2016 Shannons Melbourne Spring Classic Auction

1959 Borgward Isabella TS 2-Door Sedan




Engine In-line four-cylinder, 1493cc
Gearbox 4-speed manual
Body Work Sedan
Colour White
Interior Red & White
Trim Vinyl
Wheels Steel disc
Brakes Drums


This lot is no longer available

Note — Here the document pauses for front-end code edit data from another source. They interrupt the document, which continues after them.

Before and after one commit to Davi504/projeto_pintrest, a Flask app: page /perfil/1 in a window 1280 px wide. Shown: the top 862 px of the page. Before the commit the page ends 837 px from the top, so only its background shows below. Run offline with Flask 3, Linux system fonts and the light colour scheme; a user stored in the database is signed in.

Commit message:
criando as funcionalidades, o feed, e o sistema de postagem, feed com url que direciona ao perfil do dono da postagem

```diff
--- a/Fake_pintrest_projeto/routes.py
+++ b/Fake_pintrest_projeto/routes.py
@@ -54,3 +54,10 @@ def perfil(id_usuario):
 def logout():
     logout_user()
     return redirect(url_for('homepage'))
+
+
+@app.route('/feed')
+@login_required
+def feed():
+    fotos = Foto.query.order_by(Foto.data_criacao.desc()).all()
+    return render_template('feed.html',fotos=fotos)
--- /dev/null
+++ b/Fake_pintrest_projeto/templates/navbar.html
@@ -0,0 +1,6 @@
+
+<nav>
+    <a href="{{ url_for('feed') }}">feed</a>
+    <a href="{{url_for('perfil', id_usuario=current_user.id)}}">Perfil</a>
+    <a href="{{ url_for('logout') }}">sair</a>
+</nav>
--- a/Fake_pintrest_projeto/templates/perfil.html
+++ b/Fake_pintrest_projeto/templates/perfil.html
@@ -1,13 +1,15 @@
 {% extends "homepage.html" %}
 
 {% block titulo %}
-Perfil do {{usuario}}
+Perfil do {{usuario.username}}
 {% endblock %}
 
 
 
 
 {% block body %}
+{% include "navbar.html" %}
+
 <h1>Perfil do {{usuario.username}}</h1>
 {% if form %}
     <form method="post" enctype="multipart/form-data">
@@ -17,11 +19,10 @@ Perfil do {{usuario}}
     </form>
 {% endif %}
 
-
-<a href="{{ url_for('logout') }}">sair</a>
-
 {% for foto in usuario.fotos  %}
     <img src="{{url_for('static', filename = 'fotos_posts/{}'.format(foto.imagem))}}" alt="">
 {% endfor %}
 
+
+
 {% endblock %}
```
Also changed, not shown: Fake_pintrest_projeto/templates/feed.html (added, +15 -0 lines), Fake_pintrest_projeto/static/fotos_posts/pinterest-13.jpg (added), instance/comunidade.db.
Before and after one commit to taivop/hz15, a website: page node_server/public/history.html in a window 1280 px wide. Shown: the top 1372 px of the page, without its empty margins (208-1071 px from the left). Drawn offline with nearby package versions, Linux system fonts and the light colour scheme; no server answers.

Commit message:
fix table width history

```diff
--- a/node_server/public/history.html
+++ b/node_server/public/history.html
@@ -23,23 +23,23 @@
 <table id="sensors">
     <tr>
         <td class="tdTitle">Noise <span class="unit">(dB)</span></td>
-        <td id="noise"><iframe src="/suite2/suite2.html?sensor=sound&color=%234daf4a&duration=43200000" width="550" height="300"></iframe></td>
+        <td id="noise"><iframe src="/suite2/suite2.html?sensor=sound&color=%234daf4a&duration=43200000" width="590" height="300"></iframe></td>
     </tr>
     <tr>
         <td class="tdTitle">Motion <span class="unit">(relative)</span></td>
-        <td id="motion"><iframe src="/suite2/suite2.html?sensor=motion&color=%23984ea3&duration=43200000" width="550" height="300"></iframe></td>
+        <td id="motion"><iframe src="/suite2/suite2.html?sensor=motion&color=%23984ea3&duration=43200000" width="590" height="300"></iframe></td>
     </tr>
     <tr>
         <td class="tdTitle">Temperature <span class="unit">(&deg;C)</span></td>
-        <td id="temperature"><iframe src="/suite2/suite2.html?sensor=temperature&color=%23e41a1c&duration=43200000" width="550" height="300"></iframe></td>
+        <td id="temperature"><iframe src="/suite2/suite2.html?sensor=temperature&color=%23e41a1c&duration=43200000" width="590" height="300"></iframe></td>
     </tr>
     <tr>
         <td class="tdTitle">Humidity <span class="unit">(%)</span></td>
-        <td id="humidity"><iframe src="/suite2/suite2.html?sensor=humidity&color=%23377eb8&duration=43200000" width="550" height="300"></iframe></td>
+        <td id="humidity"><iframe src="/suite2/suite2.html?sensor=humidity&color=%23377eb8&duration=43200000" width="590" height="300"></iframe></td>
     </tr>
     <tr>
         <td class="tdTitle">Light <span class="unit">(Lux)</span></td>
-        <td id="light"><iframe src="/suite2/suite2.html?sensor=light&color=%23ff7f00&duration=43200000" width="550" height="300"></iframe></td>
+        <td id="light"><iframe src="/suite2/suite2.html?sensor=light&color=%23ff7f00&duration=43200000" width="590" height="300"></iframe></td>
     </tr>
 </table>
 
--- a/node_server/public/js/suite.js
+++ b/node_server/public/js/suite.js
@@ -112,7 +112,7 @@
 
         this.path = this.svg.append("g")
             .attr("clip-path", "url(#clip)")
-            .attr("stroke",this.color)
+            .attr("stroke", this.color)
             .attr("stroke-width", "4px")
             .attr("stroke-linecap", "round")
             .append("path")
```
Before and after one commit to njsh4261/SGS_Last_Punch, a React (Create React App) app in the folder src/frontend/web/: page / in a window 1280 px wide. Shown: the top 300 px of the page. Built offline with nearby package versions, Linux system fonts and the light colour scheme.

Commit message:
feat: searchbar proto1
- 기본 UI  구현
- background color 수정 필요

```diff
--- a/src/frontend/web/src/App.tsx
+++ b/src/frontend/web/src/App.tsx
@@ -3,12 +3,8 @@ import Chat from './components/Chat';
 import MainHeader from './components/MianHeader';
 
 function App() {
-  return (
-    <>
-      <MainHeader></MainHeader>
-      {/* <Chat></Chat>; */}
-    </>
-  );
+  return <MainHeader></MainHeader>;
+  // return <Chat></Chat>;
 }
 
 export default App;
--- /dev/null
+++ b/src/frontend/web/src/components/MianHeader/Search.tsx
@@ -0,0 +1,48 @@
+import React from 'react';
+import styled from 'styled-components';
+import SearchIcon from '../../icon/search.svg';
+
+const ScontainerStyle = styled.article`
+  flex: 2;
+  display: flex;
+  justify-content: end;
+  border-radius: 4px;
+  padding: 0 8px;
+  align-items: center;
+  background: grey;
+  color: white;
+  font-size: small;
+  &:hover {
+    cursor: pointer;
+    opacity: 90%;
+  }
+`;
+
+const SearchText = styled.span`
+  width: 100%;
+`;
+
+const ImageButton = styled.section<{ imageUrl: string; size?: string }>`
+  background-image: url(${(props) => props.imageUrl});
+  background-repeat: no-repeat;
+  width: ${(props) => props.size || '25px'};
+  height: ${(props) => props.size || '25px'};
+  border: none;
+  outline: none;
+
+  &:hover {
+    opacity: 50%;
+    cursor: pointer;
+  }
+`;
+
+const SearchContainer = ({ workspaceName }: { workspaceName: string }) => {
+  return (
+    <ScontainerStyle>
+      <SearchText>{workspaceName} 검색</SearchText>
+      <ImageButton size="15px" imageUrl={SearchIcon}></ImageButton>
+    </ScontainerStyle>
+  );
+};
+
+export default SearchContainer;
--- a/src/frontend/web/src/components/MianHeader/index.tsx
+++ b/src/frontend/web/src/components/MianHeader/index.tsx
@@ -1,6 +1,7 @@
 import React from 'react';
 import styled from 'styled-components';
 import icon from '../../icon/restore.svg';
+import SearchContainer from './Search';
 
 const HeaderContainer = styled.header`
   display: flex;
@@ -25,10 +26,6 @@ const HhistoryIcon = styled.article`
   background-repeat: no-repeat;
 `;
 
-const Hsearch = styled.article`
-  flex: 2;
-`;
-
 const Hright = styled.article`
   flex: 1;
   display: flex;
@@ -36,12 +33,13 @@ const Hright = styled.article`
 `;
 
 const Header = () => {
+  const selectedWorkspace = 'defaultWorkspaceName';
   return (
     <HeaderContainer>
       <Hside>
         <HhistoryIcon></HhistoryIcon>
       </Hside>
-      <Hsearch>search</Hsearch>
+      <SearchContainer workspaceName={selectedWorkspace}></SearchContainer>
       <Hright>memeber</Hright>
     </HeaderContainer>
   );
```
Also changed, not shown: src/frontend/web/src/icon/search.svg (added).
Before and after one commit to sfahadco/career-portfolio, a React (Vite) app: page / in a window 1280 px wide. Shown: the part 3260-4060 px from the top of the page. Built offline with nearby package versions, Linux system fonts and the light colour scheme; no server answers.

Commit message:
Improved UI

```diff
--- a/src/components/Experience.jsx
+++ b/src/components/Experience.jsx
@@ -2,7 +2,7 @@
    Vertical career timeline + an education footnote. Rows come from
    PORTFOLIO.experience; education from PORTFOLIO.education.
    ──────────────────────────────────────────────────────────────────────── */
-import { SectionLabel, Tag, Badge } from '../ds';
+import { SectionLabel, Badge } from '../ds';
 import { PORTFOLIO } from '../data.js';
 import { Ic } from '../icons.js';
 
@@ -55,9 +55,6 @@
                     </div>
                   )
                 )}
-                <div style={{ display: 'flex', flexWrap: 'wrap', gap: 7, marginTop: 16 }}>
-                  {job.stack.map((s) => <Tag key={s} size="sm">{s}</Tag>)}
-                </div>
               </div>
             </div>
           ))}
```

Borgward’s new Isabella range was released in 1954 as a replacement for the Hansa, employing monocoque construction and sold in a number of different guises, including a two-door saloon, coupe, cabriolet and station wagon. With elegant Trans-Atlantic styling and plenty of chrome, the Isabella was a handsome alternative to the Opel and Ford, neatly bridging the gap to more expensive offerings from Mercedes-Benz. Under the bonnet, Borgward’s compact four-cylinder engine was mated to a four-speed all-synchromesh gearbox via a hydraulic clutch, using a column-change lever typical for cars of the period. The standard engine’s output was 60 horsepower but a more powerful 75 horsepower unit (known as the TS and using two Solex twin-choke carburettors) was used in the cabriolet and later found its way into the saloon. With independent suspension using a swing axle at the rear, the Isabella handled well and proved a willing performer, with excellent road manners. The Isabella’s bespoke cabin was nicely appointed, with plenty of space for four adults to travel in comfort, the padded dashboard and large steering wheel both typically Germanic features. The Isabella remained in production until 1962, but Borgward was sadly in receivership and no replacement was forthcoming. In total some 202,862 Isabellas of all types were made over an eight-year period, making it commercially successful and it was one of few German cars exported to Australia in the 1950s, although few survivors remain on the road today. With a strong following around the world and plenty of support from clubs both in Australia and overseas, Borgward Isabella ownership is certainly a rewarding experience and the car is certainly a highly individualistic alternative to other makes of the era.